Don’t get me wrong. Growing up, I loved to read and write. It just never occurred to be to want to be a writer. I wanted to be a teacher.
I realized at some point in high school that it would be hard for me to be a public school teacher. For one, I didn’t have an abundance of patience for large groups of kids (still don’t). Plus, with only one working vocal cord, how on earth would I be able to talk (loudly) day in and day out. My voice would be gone before I turned 30!
Thus began the struggle to find myself.
In college, I didn’t know what I wanted to be. I just knew I wanted to help people. I bounced back and forth between wanting to be a social worker and wanting to be a drug and alcohol abuse counselor.
One of my bosses asked me, “What makes you think you can be an alcohol and drug abuse counselor?”
I shrugged. I didn’t know—I just wanted to help.
He shook his head. “Have you ever had to overcome some kind of addiction?”
I shook my head.
“Have you ever tried drugs?”
Shook my head again.
Guess that career path may not be for me—I could still be a social worker, though. Except, could I really take kids from their homes? Could I be strong when they were in tears?
“There’s no money in that,” someone told me once. Really, I didn’t care about the money, never have. But when you combined my real fears and the thought of barely being able to afford an apartment, it shook me up a bit.
Now what do I do?
Drop out of school, of course. Why waste the money when you don’t know what you’re going to do?
One day, about four years later, I was sitting at work (bank teller), chatting with a co-worker. I don’t remember how we got on the subject, but she was telling me about how her bus driver in 8th grade had turned out to be an estranged grandmother who had gotten the job just to be near her.
This sparked an idea. What if it had been her father (he was supposedly dead)? And what if her father was protecting her? What if he had been part of a heist where the money had gone missing and he had gone to jail? What if those men were still looking for the money? What if . . .
Thus was born the first (in a long time) story idea: The Bus Driver.
Of course, this YA suspense is in the back of my closet and may never see the light of day again, but it was my first. I learned so much just in writing that first draft. I didn’t stick with it long after the first draft, as another novel idea popped into my mind.
I tumbled into the world of writing, head first. Now, here I am, several years later. I’m still not published, but with each book, I’ve gotten closer and closer. Editors and agents actually seem interested. Maybe this dream is close at hand. Maybe I’ve found the perfect place for me.

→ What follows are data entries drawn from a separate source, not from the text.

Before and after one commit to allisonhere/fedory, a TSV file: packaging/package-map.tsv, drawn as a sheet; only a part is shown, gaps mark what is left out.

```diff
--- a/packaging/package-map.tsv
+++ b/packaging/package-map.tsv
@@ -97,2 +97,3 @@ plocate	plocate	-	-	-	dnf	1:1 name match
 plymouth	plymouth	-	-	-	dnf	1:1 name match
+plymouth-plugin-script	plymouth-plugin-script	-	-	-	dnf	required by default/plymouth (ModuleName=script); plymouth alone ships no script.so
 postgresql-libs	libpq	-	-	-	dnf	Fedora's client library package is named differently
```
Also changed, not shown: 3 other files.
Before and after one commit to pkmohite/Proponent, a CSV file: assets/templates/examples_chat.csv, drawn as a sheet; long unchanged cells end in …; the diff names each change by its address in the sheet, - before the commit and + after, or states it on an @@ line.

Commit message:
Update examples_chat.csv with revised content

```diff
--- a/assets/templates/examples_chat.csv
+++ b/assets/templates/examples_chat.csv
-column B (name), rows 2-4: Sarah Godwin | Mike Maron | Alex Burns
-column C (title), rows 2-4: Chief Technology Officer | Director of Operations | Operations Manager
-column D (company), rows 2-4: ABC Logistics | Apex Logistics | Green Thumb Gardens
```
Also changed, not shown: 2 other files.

What about you? Where did you first get the writing bug? That first “real” story?